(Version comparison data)

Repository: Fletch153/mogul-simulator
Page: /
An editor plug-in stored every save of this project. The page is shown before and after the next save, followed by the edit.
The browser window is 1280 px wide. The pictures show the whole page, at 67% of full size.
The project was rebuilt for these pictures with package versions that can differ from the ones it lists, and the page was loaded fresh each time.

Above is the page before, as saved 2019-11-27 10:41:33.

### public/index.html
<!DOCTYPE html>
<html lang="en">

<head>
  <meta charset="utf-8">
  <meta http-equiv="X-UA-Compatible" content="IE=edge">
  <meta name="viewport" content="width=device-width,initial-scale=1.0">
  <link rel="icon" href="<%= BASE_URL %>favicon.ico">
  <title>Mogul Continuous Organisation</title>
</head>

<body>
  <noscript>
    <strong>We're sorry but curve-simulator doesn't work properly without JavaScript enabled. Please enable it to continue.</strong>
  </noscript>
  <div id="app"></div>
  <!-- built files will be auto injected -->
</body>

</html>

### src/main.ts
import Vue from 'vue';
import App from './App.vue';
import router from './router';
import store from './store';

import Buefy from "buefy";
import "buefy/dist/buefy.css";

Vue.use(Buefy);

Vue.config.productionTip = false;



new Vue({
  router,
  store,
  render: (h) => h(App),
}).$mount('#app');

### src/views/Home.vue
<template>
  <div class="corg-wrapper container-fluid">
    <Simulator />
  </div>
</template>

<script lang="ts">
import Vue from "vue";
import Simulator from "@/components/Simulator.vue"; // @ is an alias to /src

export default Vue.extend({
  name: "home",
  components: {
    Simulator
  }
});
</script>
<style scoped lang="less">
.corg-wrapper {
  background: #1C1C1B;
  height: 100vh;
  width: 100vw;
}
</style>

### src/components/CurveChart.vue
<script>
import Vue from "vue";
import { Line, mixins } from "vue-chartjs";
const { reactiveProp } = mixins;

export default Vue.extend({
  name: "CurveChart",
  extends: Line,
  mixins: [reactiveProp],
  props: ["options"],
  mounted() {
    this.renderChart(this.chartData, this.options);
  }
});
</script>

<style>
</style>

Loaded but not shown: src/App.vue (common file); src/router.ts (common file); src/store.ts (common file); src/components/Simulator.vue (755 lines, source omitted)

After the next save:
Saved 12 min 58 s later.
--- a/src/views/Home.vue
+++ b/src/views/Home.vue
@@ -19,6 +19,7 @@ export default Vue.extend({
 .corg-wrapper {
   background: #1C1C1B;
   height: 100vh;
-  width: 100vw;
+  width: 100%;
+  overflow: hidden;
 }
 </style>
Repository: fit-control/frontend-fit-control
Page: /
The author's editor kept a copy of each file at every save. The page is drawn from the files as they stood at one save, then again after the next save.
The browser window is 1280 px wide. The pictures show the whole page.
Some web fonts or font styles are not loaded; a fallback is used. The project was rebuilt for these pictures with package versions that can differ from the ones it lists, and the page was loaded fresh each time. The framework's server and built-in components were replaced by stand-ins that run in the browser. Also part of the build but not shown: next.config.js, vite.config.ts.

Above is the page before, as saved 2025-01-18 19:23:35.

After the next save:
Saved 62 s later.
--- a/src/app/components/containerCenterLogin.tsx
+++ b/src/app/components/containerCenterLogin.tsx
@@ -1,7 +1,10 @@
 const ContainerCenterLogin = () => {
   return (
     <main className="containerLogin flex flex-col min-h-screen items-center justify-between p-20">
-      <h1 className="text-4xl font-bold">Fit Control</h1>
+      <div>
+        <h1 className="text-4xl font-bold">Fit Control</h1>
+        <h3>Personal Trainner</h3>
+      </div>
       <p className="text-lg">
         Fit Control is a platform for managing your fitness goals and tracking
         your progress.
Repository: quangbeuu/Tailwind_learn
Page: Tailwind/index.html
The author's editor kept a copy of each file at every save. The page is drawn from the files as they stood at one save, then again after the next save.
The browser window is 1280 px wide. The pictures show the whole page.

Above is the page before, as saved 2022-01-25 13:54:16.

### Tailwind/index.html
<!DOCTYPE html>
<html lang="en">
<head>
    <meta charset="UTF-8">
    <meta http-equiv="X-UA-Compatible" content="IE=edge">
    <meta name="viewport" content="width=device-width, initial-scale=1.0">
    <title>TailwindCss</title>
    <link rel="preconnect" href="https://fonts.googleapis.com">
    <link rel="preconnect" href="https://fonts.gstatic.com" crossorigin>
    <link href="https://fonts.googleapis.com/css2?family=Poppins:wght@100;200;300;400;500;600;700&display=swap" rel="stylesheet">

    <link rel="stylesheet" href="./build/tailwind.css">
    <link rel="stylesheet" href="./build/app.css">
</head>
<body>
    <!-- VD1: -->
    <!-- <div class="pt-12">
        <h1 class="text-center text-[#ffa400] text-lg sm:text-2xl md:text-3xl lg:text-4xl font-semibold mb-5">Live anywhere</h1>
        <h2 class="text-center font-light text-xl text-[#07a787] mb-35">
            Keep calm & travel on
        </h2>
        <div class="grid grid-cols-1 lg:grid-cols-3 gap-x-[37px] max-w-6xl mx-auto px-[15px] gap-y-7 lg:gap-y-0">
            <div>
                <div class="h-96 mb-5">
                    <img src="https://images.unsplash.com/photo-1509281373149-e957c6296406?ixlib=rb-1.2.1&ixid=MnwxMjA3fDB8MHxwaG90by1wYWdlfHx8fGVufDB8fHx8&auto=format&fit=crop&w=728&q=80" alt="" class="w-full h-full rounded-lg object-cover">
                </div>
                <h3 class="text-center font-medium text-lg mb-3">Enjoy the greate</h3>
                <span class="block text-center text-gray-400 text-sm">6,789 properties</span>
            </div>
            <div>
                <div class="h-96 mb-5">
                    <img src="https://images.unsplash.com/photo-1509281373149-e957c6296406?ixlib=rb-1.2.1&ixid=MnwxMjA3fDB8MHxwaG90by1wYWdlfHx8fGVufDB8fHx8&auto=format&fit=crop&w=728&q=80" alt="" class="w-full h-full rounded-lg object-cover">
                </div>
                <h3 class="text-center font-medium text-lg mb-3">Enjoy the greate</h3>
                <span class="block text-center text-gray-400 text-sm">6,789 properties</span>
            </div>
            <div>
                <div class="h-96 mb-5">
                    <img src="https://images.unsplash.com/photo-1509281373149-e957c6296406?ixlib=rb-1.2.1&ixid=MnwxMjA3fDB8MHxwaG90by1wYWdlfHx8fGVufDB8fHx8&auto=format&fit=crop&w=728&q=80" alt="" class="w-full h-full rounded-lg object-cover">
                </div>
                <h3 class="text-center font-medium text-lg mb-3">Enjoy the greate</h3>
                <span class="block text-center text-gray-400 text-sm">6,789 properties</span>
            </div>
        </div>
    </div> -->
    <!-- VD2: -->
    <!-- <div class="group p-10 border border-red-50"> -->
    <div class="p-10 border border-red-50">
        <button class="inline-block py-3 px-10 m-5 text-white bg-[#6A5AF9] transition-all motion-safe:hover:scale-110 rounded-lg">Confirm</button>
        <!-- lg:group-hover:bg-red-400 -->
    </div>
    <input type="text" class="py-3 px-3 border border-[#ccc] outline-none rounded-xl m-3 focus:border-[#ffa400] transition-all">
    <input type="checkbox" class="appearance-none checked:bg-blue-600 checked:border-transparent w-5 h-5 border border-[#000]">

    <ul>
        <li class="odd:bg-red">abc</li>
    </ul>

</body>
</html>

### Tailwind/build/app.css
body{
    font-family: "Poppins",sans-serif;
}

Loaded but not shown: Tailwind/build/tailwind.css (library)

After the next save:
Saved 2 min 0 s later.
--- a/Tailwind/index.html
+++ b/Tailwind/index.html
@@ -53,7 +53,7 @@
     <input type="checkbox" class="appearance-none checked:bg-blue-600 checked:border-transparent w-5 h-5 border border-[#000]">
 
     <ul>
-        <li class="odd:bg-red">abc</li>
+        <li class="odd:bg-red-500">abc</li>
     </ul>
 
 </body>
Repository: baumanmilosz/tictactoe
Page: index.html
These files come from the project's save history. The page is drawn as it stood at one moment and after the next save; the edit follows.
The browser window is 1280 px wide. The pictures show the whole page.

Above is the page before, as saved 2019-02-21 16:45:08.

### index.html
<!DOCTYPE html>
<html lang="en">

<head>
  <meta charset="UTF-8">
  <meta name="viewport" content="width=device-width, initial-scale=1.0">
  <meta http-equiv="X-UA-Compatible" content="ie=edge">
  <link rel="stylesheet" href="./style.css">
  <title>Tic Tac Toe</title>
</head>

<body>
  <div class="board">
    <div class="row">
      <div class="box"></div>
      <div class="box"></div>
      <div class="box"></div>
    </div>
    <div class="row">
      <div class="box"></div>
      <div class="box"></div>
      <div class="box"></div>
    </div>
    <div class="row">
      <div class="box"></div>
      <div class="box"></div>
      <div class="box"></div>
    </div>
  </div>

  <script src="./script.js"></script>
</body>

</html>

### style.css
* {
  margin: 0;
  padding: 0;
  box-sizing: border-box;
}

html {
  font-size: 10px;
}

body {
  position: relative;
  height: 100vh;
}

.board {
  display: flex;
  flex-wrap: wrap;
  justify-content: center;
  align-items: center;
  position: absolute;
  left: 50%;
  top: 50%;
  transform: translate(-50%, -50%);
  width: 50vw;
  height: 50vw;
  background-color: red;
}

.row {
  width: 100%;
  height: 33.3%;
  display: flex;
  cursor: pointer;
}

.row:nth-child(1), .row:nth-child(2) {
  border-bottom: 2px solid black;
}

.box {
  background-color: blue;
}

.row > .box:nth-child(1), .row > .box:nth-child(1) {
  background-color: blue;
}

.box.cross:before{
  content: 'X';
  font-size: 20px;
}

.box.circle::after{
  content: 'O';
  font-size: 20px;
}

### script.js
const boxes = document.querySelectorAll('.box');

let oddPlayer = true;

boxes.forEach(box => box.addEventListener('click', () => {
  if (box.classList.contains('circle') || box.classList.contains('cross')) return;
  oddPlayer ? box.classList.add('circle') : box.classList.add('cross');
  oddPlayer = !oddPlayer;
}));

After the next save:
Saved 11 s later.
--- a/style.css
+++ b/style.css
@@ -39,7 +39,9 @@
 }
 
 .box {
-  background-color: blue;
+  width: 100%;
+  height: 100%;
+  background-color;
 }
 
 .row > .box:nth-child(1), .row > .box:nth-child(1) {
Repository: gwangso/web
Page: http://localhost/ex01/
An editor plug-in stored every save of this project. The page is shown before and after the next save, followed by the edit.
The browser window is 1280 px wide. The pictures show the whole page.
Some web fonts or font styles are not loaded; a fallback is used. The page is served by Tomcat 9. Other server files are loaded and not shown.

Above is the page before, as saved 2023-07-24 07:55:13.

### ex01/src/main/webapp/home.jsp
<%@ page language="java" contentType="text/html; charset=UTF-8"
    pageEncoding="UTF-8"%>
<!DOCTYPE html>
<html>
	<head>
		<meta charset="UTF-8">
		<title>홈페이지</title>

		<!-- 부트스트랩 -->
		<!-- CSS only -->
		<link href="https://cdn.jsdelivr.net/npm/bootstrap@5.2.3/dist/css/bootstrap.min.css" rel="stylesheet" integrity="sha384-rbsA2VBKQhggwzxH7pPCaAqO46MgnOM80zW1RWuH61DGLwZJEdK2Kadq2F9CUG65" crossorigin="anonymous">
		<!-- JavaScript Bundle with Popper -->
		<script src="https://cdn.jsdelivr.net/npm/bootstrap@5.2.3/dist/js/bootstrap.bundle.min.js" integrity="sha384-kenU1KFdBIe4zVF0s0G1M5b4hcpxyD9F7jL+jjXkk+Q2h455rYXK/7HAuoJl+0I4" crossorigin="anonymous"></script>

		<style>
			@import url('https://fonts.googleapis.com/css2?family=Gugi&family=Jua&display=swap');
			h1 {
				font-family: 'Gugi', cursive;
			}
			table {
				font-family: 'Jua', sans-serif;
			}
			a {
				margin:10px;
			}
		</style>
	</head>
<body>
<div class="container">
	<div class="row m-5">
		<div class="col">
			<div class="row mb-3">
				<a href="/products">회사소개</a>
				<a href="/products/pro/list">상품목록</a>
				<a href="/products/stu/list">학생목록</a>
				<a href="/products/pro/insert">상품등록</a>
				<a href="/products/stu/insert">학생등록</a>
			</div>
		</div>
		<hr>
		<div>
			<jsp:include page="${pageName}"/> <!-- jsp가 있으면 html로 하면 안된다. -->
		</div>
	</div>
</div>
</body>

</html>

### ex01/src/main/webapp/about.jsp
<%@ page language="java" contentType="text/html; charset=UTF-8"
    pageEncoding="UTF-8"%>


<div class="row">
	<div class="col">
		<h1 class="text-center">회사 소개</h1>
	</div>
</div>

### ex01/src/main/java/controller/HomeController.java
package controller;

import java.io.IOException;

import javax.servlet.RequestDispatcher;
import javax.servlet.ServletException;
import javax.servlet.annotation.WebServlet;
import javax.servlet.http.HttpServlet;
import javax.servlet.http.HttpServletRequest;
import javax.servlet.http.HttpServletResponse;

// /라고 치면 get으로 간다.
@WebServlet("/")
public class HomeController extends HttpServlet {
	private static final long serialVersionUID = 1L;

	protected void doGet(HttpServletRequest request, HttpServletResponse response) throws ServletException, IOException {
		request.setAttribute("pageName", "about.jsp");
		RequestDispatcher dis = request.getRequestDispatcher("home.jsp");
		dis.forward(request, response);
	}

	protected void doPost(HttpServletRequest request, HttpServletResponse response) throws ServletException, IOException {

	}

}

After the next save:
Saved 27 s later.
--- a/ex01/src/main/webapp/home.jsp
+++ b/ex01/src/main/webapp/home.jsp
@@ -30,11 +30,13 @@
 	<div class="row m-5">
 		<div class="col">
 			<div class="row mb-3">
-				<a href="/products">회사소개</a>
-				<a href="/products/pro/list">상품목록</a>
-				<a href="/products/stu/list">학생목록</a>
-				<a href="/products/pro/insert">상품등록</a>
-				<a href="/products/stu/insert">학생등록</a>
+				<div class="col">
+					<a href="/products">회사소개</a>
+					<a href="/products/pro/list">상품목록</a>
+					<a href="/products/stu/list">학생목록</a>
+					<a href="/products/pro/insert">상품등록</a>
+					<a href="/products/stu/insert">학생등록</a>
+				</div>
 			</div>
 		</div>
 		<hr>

--- PROBLEM DESCRIPTION ---
Apply a filter for "ones" to the data above, then copy each line that matches.

--- RESPONSE FOR THIS EXERCISE ---
The project was rebuilt for these pictures with package versions that can differ from the ones it lists, and the page was loaded fresh each time.
Some web fonts or font styles are not loaded; a fallback is used. The project was rebuilt for these pictures with package versions that can differ from the ones it lists, and the page was loaded fresh each time. The framework's server and built-in components were replaced by stand-ins that run in the browser. Also part of the build but not shown: next.config.js, vite.config.ts.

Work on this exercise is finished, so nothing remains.